In addition to the man (name withheld) indicted for violation of military law, two other men indicted on the same charges accepted the appeal and were ruled not guilty as well.
“He truly seems to be objecting to serve in the military because of his religious beliefs and conscience. Religion and conscience are rights that should be protected by the constitution, and an individual who practices these rights cannot be punished as a criminal,” said the Department of Justice, adding: “Countries around the world are slowly accepting conscientious objectors, and there is an option of alternative service in Korea. There are about 600 conscientious objectors in Korea, and eliminating them from military service is not going to endanger the power of the military.”

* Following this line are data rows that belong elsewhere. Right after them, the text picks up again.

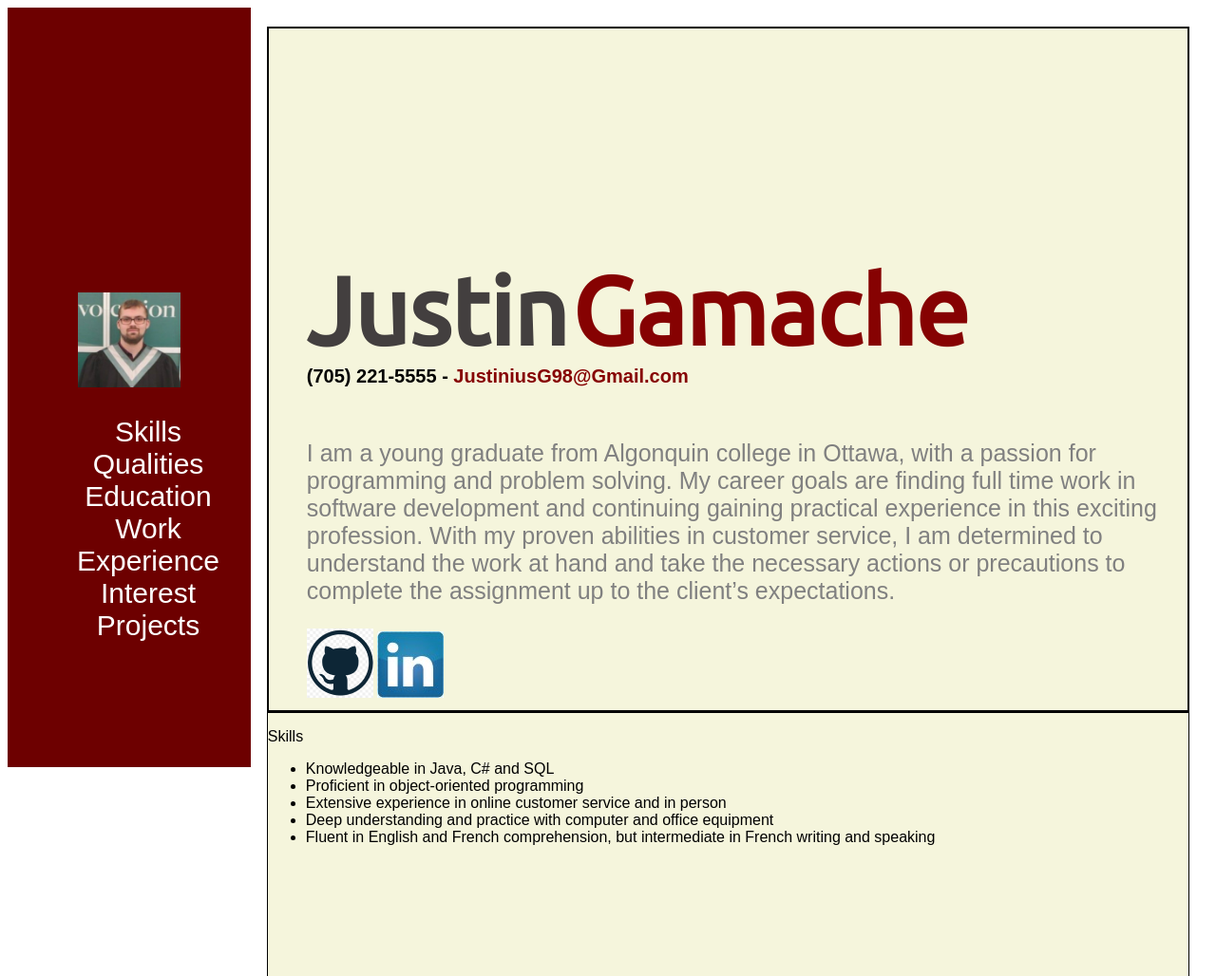
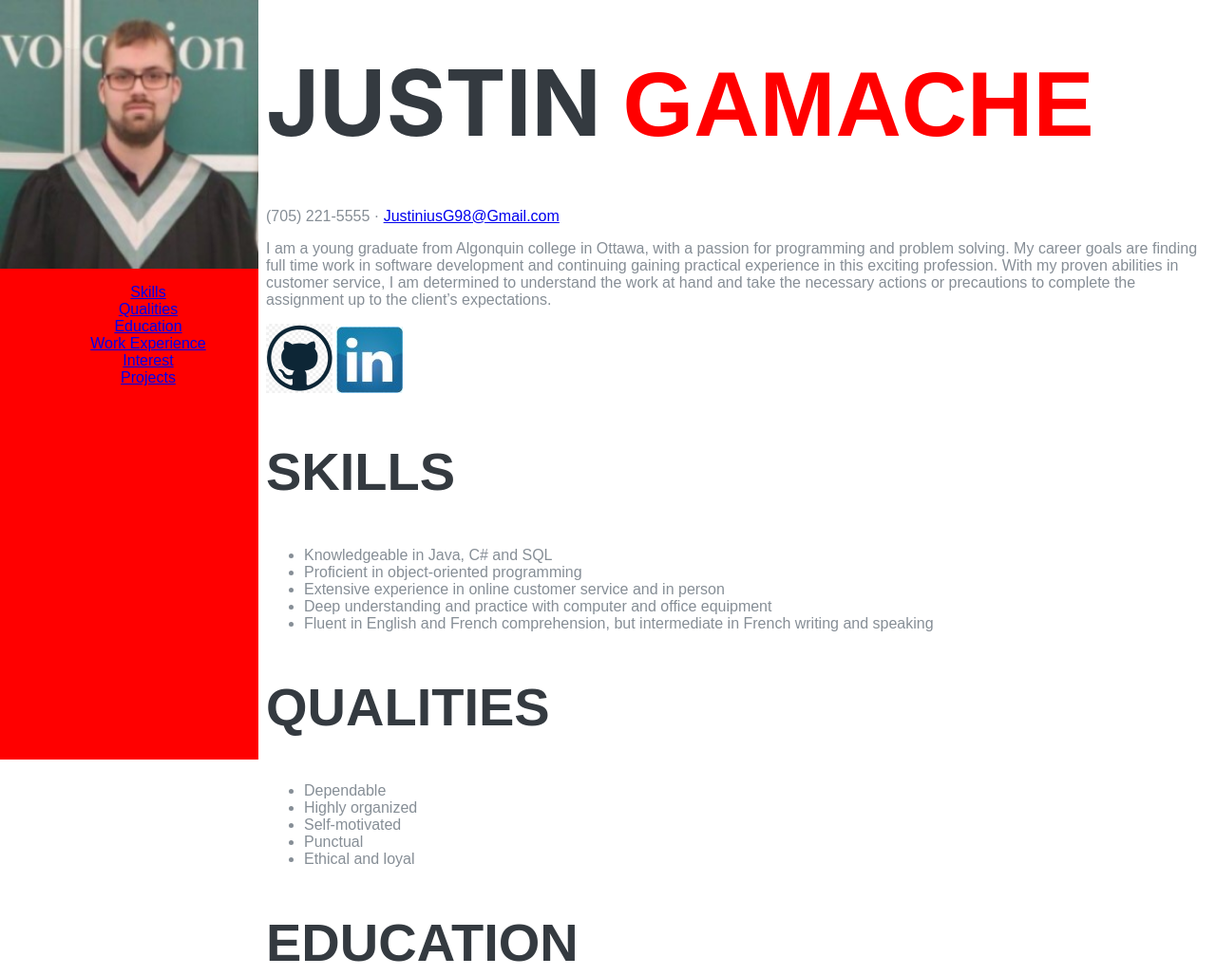
Before and after one commit to JustiniusG/Portfolio, a plain HTML site: page index.html in a window 1280 px wide. Shown: the top 1028 px of the page at 95% size. Drawn offline with Linux system fonts and the light colour scheme.

Commit message:
css
restarted from scratch

```diff
--- a/CSS/style.css
+++ b/CSS/style.css
@@ -1,94 +1,51 @@
-@import url('https://fonts.googleapis.com/css2?family=Ubuntu&display=swap');
-
 *{
     box-sizing: border-box;
     font-family: Arial, Helvetica, sans-serif;
 }
 
-.sidebar{
-    padding: 0px 20px;
-    height: 100%;
-    width: 20%;
-    float: left;
-    position: fixed;
-    background-color: #6d0000;
+body{
+    font-family: Arial, Helvetica, sans-serif;
+    color:#868e96;
+}
+.primary-txt-color {
+    color: red;
 }
 
-.sidebar img{
-    width: 50%;
-    height: 50%;
-    padding-top: 300px;
-    display: block;
-    margin: 0px auto;
-
-}
-.sidebar ul{
-    color: white;
-    list-style: none;
-    text-align: center;
-    font-size: 30px;
-
+.primary-background-color {
+    background-color: red;
 }
 
-.sidebar a:hover{
-    color: #860202;
-    list-style-image: url('../images/triangle.png');
+@media (min-width:992px){
+    body{
+        padding-top:0;
+        padding-left:17rem;
+    }
 }
 
-.clr{
-    clear: both;
+@media (min-width:992px){#sidenav{
+    text-align:center;
+    position:fixed;
+    top:0;
+    left:0;
+    display:flex;
+    flex-direction:column;
+    width:17rem;
+    height:100vh;
 }
 
-.main{
-    padding: 20px;
-    width: 80%;
-    float: right;
-    background-color: white;
-    color: black;
+h1,h2,h3,h4,h5,h6{
+    font-family: Arial, Helvetica, sans-serif;
+    font-weight: 700;
+    text-transform:uppercase;
+    color:#343a40;
 }
 
-#FirstN {
-    color: #433f3f;
-    display: inline;
+h1{
+    font-size:6rem;
+    font-family: -apple-system, BlinkMacSystemFont, 'Segoe UI', Roboto, Oxygen, Ubuntu, Cantarell, 'Open Sans', 'Helvetica Neue', sans-serif;
+    line-height:5.5rem;
 }
-#LastN {
-    color: #860202;
-    display: inline;
-}
-#Phone {
-    text-align: left;
-    display: inline;
-}
-#Email {
-    color: #860202;
-    display: inline;
-}
+h2{font-size:3.5rem;}
+h3{font-size:2rem;}
 
-
-.main h1{
-
-    font-size: 100px;
-    font-family: 'ubuntu', sans-serif;
-}
-.main h4{
-    font-size: 20px;
-    padding: 0px;
-    margin: 0%;
-}
-
-.section{
-    background-color: beige;
-    border: 1px black solid;
-    min-height: 90vh;
-}
-
-.personal-info{
-    padding-top: 30vh;
-    padding-left: 40px;
-}
-
-.personal-info p{
-    padding-top: 30px;
-    font-size: 25px;
-    color: gray;
-}
+#LastN{color: red;}
--- a/index.html
+++ b/index.html
@@ -4,36 +4,53 @@
         <link rel="preconnect" href="https://fonts.googleapis.com">
         <link rel="preconnect" href="https://fonts.gstatic.com" crossorigin>
         <link href="https://fonts.googleapis.com/css2?family=Ubuntu&display=swap" rel="stylesheet">
-       <Title>Justin Gamache Resume</Title>
-       <link rel="stylesheet" href="css/style.css">
+
+        <Title>Justin Gamache Resume</Title>
+
+       <!--Custom style sheet-->
+        <link rel="stylesheet" href="css/style.css">
+
+        <!--Custom fonts-->
+        <link href="https://fonts.googleapis.com/css2?family=Ubuntu&display=swa" rel="stylesheet">
+
     </head>
     <body>
-        <div class="sidebar">
+        <div class="nav-bar primary-txt-color primary-background-color" id="sidenav">
             <!--Personal detail-->
             <img src="Logo/ProfilePic.jpg" alt="Profile pic">
             <ul>
-                <li><a>Skills</a></li>
-                <li><a>Qualities</a></li>
-                <li><a>Education</a></li>
-                <li><a>Work Experience</a></li>
-                <li><a>Interest</a></li>
-                <li><a>Projects</a></li>
+                <li>
+                    <a class="nav-link" href="#skills">Skills</a>
+                </li>
+                <li>
+                    <a class="nav-link" href="#qualities">Qualities</a>
+                </li>
+                <li>
+                    <a class="nav-link" href="#education">Education</a>
+                </li>
+                <li>
+                    <a class="nav-link" href="#work-experience">Work Experience</a>
+                </li>
+                <li>
+                    <a class="nav-link" href="#interest">Interest</a>
+                </li>
+                <li>
+                    <a class="nav-link" href="#projects">Projects</a>
+                </li>
             </ul>
 
         </div>
 
-        <div class="CLR"></div>
-
         <div class="main">
-
             <!--Short descpription-->
-            <div class="section">
-                <div class="section personal-info">
-                    <h1 id="FirstN">Justin</h1>
-                    <h1 id="LastN">Gamache</h1>
-                    <br>
-                    <h4 id="Phone">(705) 221-5555 - </h4>
-                    <h4 id="Email">JustiniusG98@Gmail.com</h4>
+            <div class="section" id="about">
+                <div class="personal-info">
+                    <h1 id="FirstN">Justin
+                        <span class="primary-txt-color" id="LastN">Gamache</span>
+                    </h1>
+                    <div class=""> (705) 221-5555 ·
+                        <a href="mailto:name@email.com">JustiniusG98@Gmail.com</a>
+                      </div>
 
                     <div class="short-description">
                         <p>I am a young graduate from Algonquin college in Ottawa, with a passion for programming and problem solving. My career goals are finding full time work in software development and continuing gaining practical experience in this exciting profession. With my proven abilities in customer service, I am determined to understand the work at hand and take the necessary actions or precautions to complete the assignment up to the client’s expectations.</p>
@@ -44,8 +61,8 @@
             </div>
 
             <!--Skills-->
-            <div class="section skills">
-                <p>Skills</p>
+            <div class="section skills" id="skills">
+                <h2>Skills</h2>
                 <ul>
                     <li>Knowledgeable in Java, C# and SQL</li>
                     <li>Proficient in object-oriented programming</li>
@@ -56,8 +73,8 @@
             </div>
 
             <!--Qualities-->
-            <div class="section qualities">
-                <p>Qualities</p>
+            <div class="section qualities" id="qualities">
+                <h2>Qualities</h2>
                 <ul>
                     <li>Dependable</li>
                     <li>Highly organized</li>
@@ -68,30 +85,30 @@
             </div>
 
             <!--Education-->
-            <div class="section education">
-                <p>Education</p>
+            <div class="section education" id="education">
+                <h2>Education</h2>
                 <ul>
                     <!--Algonqion College-->
                     <li>
-                        <p>September 2016 to April 2019</p>
-                        <p>Algonquin College</p>
-                        <p>Ottawa, ON</p>
+                        <p class="resume-date">September 2016 to April 2019</p>
+                        <h3>Algonquin College</h3>
+                        <p class="location">Ottawa, ON</p>
                         <p>Graduated from the computer programmer course</p>
                     </li>
 
                     <!--ESCT-->
                     <li>
-                        <p>September 2012 to June 2016</p>
-                        <p>École secondaire catholique Thériault</p>
-                        <p>Timmins, ON</p>
+                        <p class="resume-date">September 2012 to June 2016</p>
+                        <h3>École secondaire catholique Thériault</h3>
+                        <p class="location">Timmins, ON</p>
                         <p>Ontario Secondary School Diploma (OSSD)</p>
                     </li>
 
                     <!--CO-OP-->
                     <li>
-                        <p>February 2016 to June 2016</p>
-                        <p>Computer technician (co-op placement), Krazy Krazy</p>
-                        <p>Timmins, ON</p>
+                        <p class="resume-date">February 2016 to June 2016</p>
+                        <h3>Computer technician (co-op placement), Krazy Krazy</h3>
+                        <p class="location">Timmins, ON</p>
                         <ul>
                             <li>Update computer operating systems for customers</li>
                             <li>Purge viruses and Trojans from customer’s computers</li>
@@ -105,14 +122,14 @@
 
 
             <!--Work Experience-->
-            <div class="section work">
-                <p>Work Experience</p>
+            <div class="work" id="work-experience">
+                <h2>Work Experience</h2>
                 <ul>
                     <!--DXC-->
                     <li>
-                        <p>February 2021 to present</p>
-                        <p>Service Solution IV, DXC</p>
-                        <p>Ottawa, ON</p>
+                        <p class="resume-date">February 2021 to present</p>
+                        <h3>Service Solution IV, DXC</h3>
+                        <p class="location">Ottawa, ON</p>
                         <ul>
                             <li>Troubleshoot and analyze new and ongoing issues</li>
                             <li>Handle client calls and emails</li>
@@ -124,9 +141,9 @@
 
                     <!--Freelacing-->
                     <li>
-                        <p>February 2016 to present </p>
-                        <p>Computer Technician, Freelance</p>
-                        <p>Gatineau, QC</p>
+                        <p class="resume-date">February 2016 to present </p>
+                        <h3>Computer Technician, Freelance</h3>
+                        <p class="location">Gatineau, QC</p>
                         <ul>
                             <li>Purge viruses and Trojan</li>
                             <li>Replace/upgrade computer components in desktops or laptops</li>
@@ -137,9 +154,9 @@
 
                     <!--NFR-->
                     <li>
-                        <p>January 2020 to February 2021 </p>
-                        <p>Consultant, Newfound Recruiting</p>
-                        <p>Ottawa, ON</p>
+                        <p class="resume-date">January 2020 to February 2021 </p>
+                        <h3>Consultant, Newfound Recruiting</h3>
+                        <p class="location">Ottawa, ON</p>
                         <ul>
                             <li>Manage correspondance with clients via email and phone</li>
                             <li>Troubleshoot/analyze new and ongoing issues for the federal gov</li>
@@ -150,9 +167,9 @@
 
                     <!--Tim Hortons-->
                     <li>
-                        <p>November 2016 to January 2020</p>
-                        <p>Cashier and Baker, Tim Hortons </p>
-                        <p>Ottawa, ON</p>
+                        <p class="resume-date">November 2016 to January 2020</p>
+                        <h3>Cashier and Baker, Tim Hortons </h3>
+                        <p class="location">Ottawa, ON</p>
                         <ul>
                             <li>4-step Health and Safety Awareness course complete </li>
                             <li>Execute customer transactions</li>
@@ -163,8 +180,9 @@
 
                     <!--Vanellis-->
                     <li>
-                        <p>June 2013 to August 2016 </p>
-                        <p>Supervisor, Vanellis Restaurant (Timmins, ON)</p>
+                        <p class="resume-date">June 2013 to August 2016 </p>
+                        <h3>Supervisor, Vanellis Restaurant </h3>
+                        <p class="location">(Timmins, ON)</p>
                         <ul>
                             <li>Ensure food is stored and facilities are clean for Health and Safety</li>
                             <li>Train employees on customer service and food safety</li>
@@ -175,7 +193,7 @@
 
             <!--Interest-->
             <div class="section interest">
-                <p>Interest</p>
+                <h2 id="interest">Interest</h2>
                 <ul>
                     <li>Video games and virtual reality</li>
                     <li>Cooking</li>
```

The Department of Justice also said that the legal system should offer protection for those in the minority. Conscientious objectors should be given the chance to serve the military in a different capacity, as a form of alternative service.
Many conscientious objectors have been ruled not guilty at their first trial. Nine such verdicts were rendered in the last 12 months alone. However, in each of the cases, the original sentence was overturned on appeal, and the defendants were found guilty and punished by imprisonment.
According to Article 88 of current military law, individuals who do not follow their conscription order without a justifiable reason can face up to three years of imprisonment. The courts had typically been giving sentences of 18 months or more for conscientious objectors as individuals who are imprisoned for more than 18 months are exempt from military service.
Now, Article 88 is on the verge irrelevancy. Three men who have been ruled guilty for conscientious objection were victorious in their appeals. The recent legal developments have set the stage for the Constitutional Court of Korea to make a final ruling on the unconstitutionality of Article 88.
By Lina Jang (firstname.lastname@example.org)